- The Logan County Genealogical and Historical Society held their
first monthly meeting of the New Year on Monday. As with previous
years, the call went out to members to bring something unique of
their own to the meeting rather than follow the usual format of
inviting a speaker.
In the past, members were asked to bring the oldest cook book in
their family. One year, a favorite tool in each family was featured.
Some of the items were so old that no one knew what they were
designed to do. Guesses flew around the table until the owner
finally revealed what it was. This year members were asked to bring
the oldest photo of family members.
Those who brought photos presented the gathering with a history of
Logan County and of the immigrant experience of older generations to
the United States. In some cases, brave souls departed their home
countries while leaving family members behind. In other cases whole
families departed together for the new world.
Some of the oldest family members came to central Illinois before
there was a Logan County or the town of Lincoln. Remember that Logan
County only existed after a little known Illinois state legislator
kept a campaign promise to cleave a new county out of Sangamon
County. This occurred in 1839.
The legislator was Abraham Lincoln. Lincoln was present at the
founding of his namesake town in 1853.
Many of the photos feature one or two relatives while others show
generations. In all cases it was obvious that having a photo taken
was a serious event. The subjects of the photos dressed in their
best, and stared into the camera without a smile. Many photos showed
very young children all wearing what appear to be dresses, even the
boys, no doubt a tradition from way back. How things have changed.
Think about it. The LCGHS members who brought 19th and early 20th
century photos represent a continuation of their family lineage
still living in central Illinois. Many still have children and
grandchildren living in the area. But Logan County is not where
families migrated to and stopped.
The LCGHS receives requests for genealogical research from all over
the United States by family members who have moved on but want to
find their forebears in the area and learn about what they did.
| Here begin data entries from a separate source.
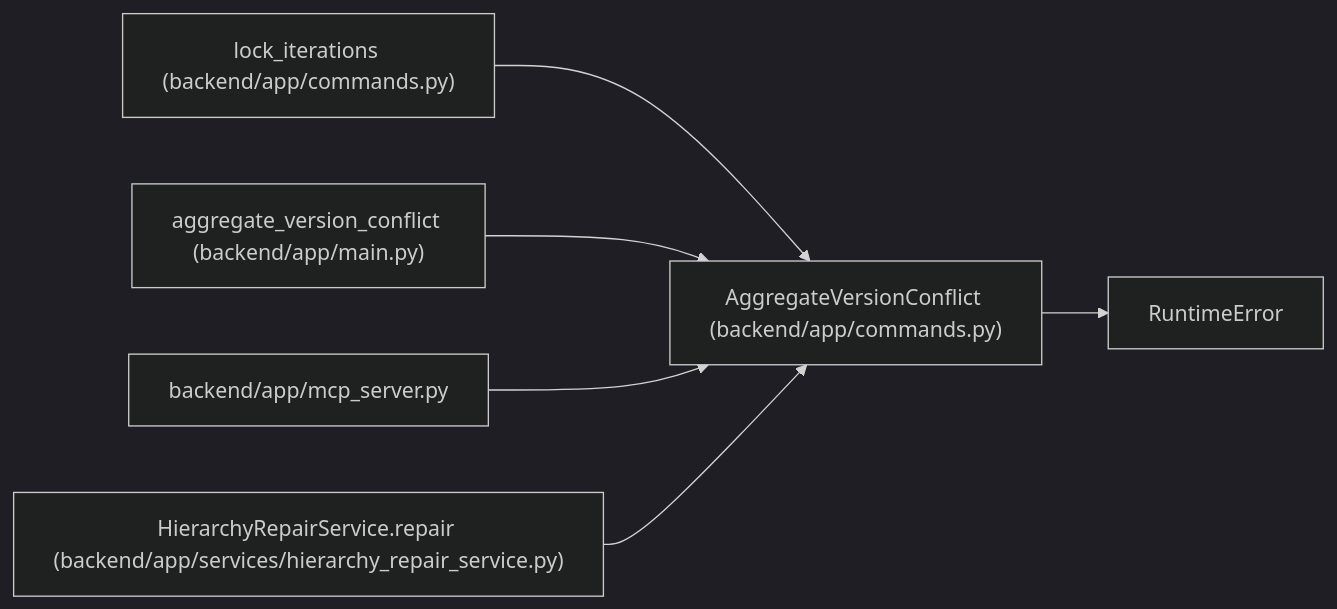
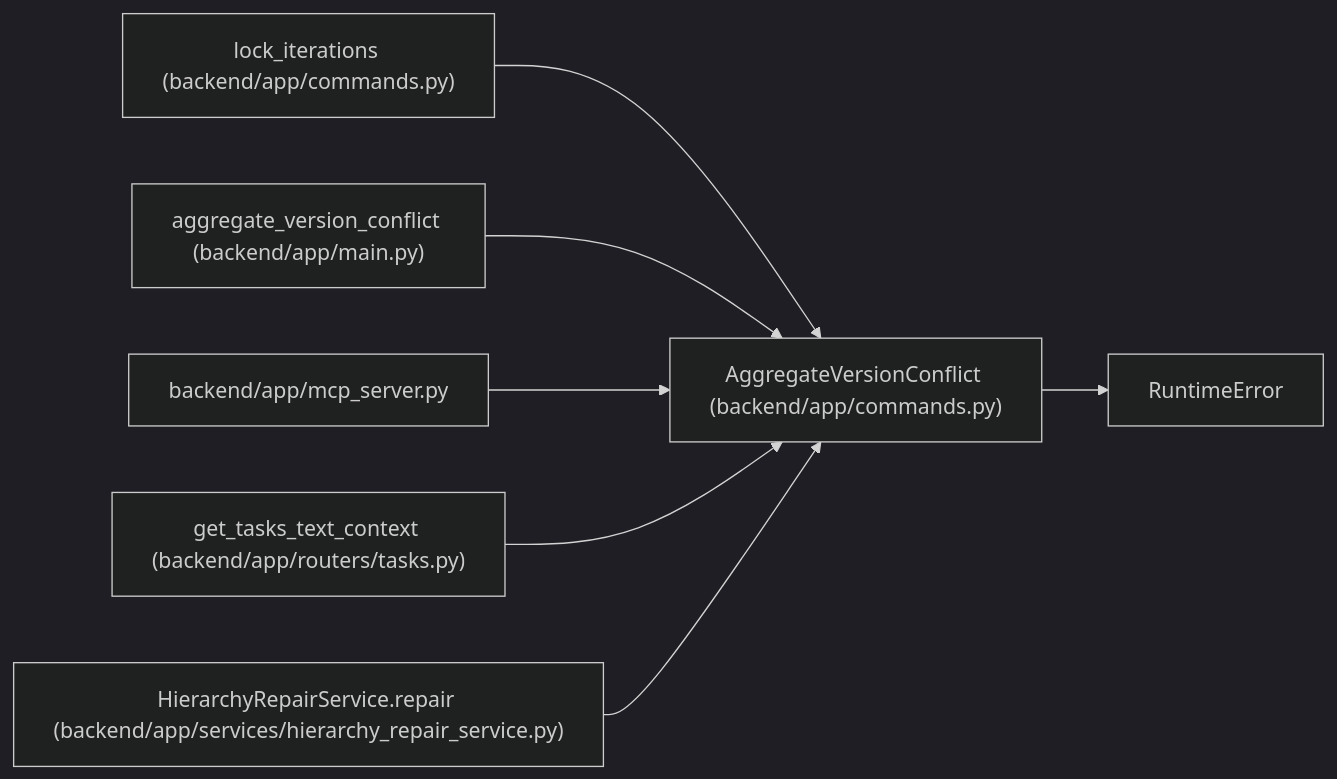
One commit to Denissvgn/WorkChord changed the diagram in docs/llm_wiki/entities/AggregateVersionConflict.md. Above: the diagram before and after it, drawn with Mermaid (dark theme). The commit also changed other lines of this file and 6624 other files, not shown here.

````diff
--- a/docs/llm_wiki/entities/AggregateVersionConflict.md
+++ b/docs/llm_wiki/entities/AggregateVersionConflict.md
@@ -26,19 +26,22 @@
 ```mermaid
 flowchart LR
     n0["AggregateVersionConflict (backend/app/commands.py)"]
     n1["RuntimeError"]
     n2["lock_iterations (backend/app/commands.py)"]
     n3["aggregate_version_conflict (backend/app/main.py)"]
     n4["backend/app/mcp_server.py"]
-    n5["HierarchyRepairService.repair (backend/app/services/hierarchy_repair_service.py)"]
+    n5["get_tasks_text_context (backend/app/routers/tasks.py)"]
+    n6["HierarchyRepairService.repair (backend/app/services/hierarchy_repair_service.py)"]
     n0 --> n1
     n2 --> n0
     n3 --> n0
     n4 --> n0
     n5 --> n0
+    n6 --> n0
     click n0 "../modules/commands.md"
     click n2 "../modules/commands.md"
     click n3 "../modules/app_main.md"
     click n4 "../modules/mcp_server.md"
-    click n5 "../modules/hierarchy_repair_service.md"
+    click n5 "../modules/tasks.md"
+    click n6 "../modules/hierarchy_repair_service.md"
 ```
````
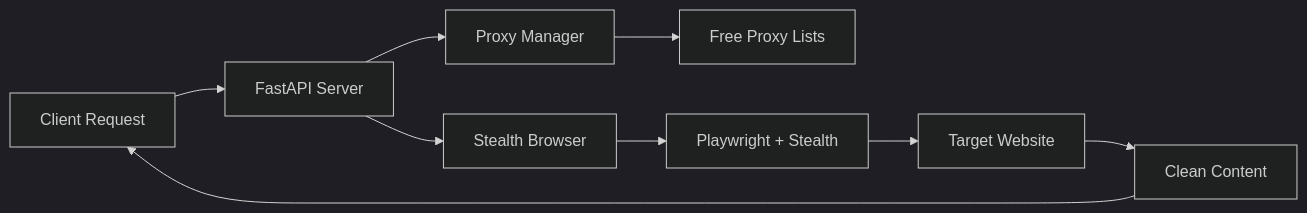
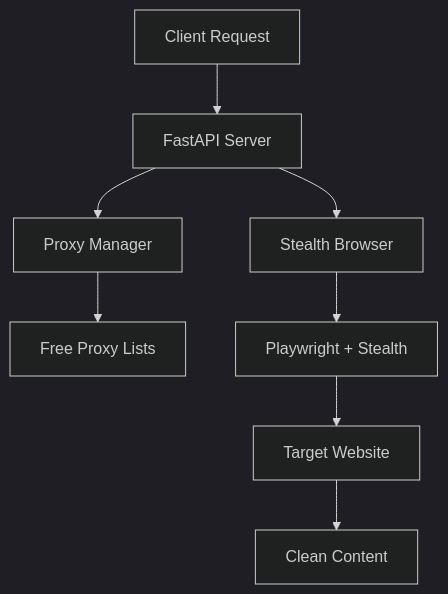
One commit to ColomboAI-com/surenav changed the diagram in README.md. Above: the diagram before and after it, drawn with Mermaid (dark theme).

````diff
--- a/README.md
+++ b/README.md
@@ -67,11 +67,10 @@
 ```mermaid
-graph LR
+graph TD
     A[Client Request] --> B[FastAPI Server]
     B --> C[Proxy Manager]
     C --> D[Free Proxy Lists]
     B --> E[Stealth Browser]
     E --> F[Playwright + Stealth]
     F --> G[Target Website]
     G --> H[Clean Content]
-    H --> A
 ```
````
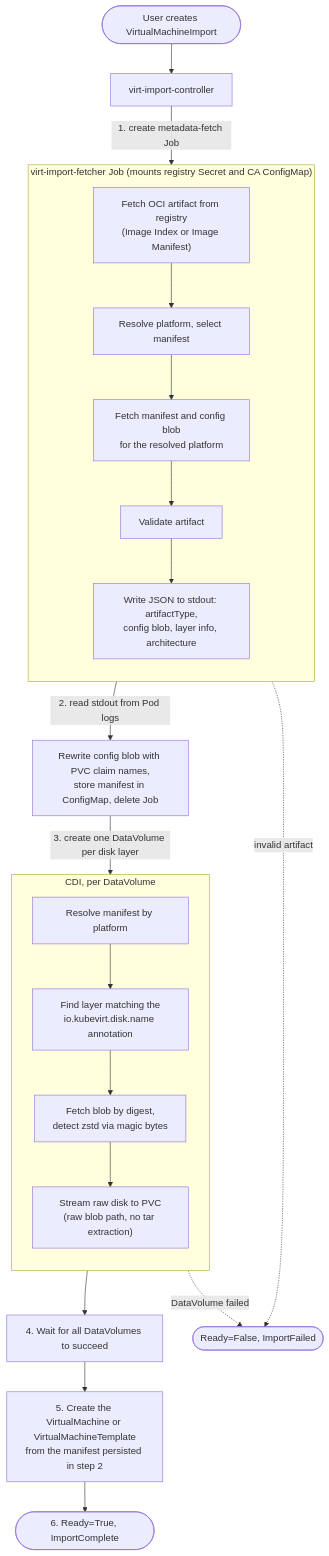
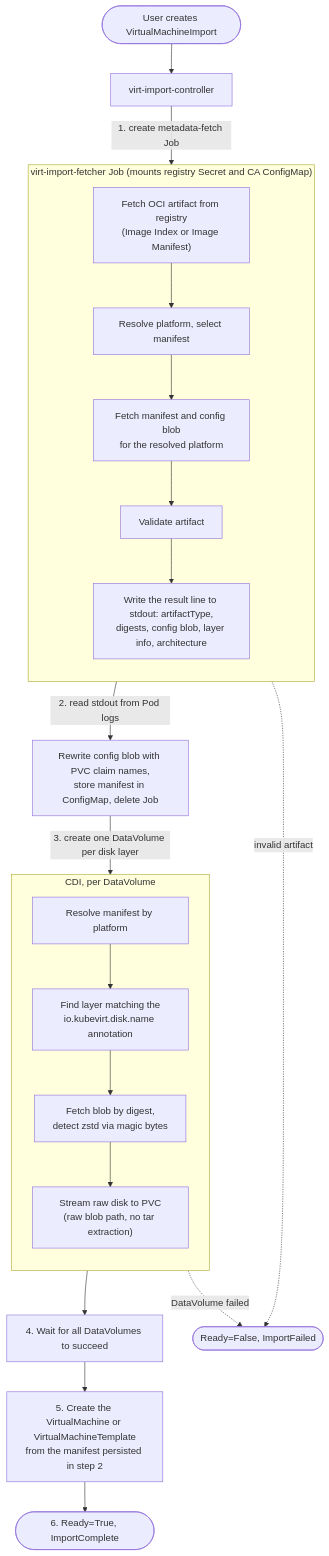
The diagram in veps/sig-compute/395-oci-import/vep.md (kubevirt/enhancements), drawn with Mermaid before and after one commit. The commit also changed other lines of this file, not shown here.

````diff
--- a/veps/sig-compute/395-oci-import/vep.md
+++ b/veps/sig-compute/395-oci-import/vep.md
@@ -412,34 +450,34 @@
 ```mermaid
 flowchart TD
     U(["User creates VirtualMachineImport"]) --> CTRL["virt-import-controller"]
     CTRL -->|"1. create metadata-fetch Job"| FETCH
 
     subgraph FETCH ["virt-import-fetcher Job (mounts registry Secret and CA ConfigMap)"]
         direction TB
         F1["Fetch OCI artifact from registry<br/>(Image Index or Image Manifest)"]
         F2["Resolve platform, select manifest"]
         F3["Fetch manifest and config blob<br/>for the resolved platform"]
         F4["Validate artifact"]
-        F5["Write JSON to stdout: artifactType,<br/>config blob, layer info, architecture"]
+        F5["Write the result line to stdout: artifactType,<br/>digests, config blob, layer info, architecture"]
         F1 --> F2 --> F3 --> F4 --> F5
     end
 
     FETCH -->|"2. read stdout from Pod logs"| STORE["Rewrite config blob with PVC claim names,<br/>store manifest in ConfigMap, delete Job"]
     STORE -->|"3. create one DataVolume per disk layer"| CDI
 
     subgraph CDI ["CDI, per DataVolume"]
         direction TB
         C1["Resolve manifest by platform"]
         C2["Find layer matching the<br/>io.kubevirt.disk.name annotation"]
         C3["Fetch blob by digest,<br/>detect zstd via magic bytes"]
         C4["Stream raw disk to PVC<br/>(raw blob path, no tar extraction)"]
         C1 --> C2 --> C3 --> C4
     end
 
     CDI --> WAIT["4. Wait for all DataVolumes to succeed"]
     WAIT --> CREATE["5. Create the VirtualMachine or VirtualMachineTemplate<br/>from the manifest persisted in step 2"]
     CREATE --> READY(["6. Ready=True, ImportComplete"])
 
     F4 -.->|"invalid artifact"| FAIL(["Ready=False, ImportFailed"])
     CDI -.->|"DataVolume failed"| FAIL
 ```
````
Central Illinois and Lincoln are a hotbed of genealogical research.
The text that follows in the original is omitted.